• **Work task**: Among the records that follow, find each line holding the word "into" and copy it.

• **Data in this exercise**:
════════════════

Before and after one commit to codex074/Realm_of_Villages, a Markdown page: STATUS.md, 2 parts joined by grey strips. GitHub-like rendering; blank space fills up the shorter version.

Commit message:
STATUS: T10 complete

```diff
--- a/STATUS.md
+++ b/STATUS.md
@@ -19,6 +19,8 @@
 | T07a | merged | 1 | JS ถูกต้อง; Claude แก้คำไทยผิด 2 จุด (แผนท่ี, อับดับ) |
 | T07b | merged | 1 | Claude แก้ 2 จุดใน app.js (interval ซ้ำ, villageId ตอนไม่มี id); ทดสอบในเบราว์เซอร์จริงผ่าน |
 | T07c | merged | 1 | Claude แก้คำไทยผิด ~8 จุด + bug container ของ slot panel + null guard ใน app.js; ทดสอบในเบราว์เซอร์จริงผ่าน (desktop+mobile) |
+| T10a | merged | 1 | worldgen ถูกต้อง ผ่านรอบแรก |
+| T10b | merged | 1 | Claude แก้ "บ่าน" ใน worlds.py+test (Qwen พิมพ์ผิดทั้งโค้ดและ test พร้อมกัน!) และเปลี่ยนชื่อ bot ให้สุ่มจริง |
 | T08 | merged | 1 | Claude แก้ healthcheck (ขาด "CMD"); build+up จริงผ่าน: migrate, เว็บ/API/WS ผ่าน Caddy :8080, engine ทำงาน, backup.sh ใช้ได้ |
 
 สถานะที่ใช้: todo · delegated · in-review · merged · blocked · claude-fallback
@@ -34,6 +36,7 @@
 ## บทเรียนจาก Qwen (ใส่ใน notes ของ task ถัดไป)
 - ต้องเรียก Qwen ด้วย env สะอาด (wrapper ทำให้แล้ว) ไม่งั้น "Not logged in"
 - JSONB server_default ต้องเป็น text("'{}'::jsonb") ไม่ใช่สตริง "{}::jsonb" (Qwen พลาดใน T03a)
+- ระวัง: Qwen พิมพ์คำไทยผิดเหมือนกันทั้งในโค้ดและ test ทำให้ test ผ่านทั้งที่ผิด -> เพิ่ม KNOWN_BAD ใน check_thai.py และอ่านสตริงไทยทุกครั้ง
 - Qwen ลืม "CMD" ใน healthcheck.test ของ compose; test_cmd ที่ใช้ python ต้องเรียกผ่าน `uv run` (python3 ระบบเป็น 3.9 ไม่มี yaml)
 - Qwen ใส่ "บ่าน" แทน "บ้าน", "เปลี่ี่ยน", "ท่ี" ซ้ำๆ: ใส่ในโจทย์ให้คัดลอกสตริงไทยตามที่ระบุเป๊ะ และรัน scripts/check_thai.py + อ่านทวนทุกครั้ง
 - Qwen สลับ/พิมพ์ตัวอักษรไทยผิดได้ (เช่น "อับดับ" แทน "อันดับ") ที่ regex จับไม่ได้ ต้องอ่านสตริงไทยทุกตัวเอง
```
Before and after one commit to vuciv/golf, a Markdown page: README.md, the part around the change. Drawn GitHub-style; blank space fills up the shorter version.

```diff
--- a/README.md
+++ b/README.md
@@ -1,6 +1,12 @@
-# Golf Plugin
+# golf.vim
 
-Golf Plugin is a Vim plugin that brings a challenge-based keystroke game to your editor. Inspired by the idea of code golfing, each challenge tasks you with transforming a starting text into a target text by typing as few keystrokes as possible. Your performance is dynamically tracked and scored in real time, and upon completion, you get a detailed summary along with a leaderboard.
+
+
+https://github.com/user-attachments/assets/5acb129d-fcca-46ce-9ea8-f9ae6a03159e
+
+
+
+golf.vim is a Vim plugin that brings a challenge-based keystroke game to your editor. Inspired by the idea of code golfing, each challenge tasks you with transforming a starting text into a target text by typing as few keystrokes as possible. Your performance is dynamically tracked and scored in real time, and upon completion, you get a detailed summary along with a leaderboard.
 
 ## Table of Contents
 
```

════════════════

• **Response**:
-Golf Plugin is a Vim plugin that brings a challenge-based keystroke game to your editor. Inspired by the idea of code golfing, each challenge tasks you with transforming a starting text into a target text by typing as few keystrokes as possible. Your performance is dynamically tracked and scored in real time, and upon completion, you get a detailed summary along with a leaderboard.
+golf.vim is a Vim plugin that brings a challenge-based keystroke game to your editor. Inspired by the idea of code golfing, each challenge tasks you with transforming a starting text into a target text by typing as few keystrokes as possible. Your performance is dynamically tracked and scored in real time, and upon completion, you get a detailed summary along with a leaderboard.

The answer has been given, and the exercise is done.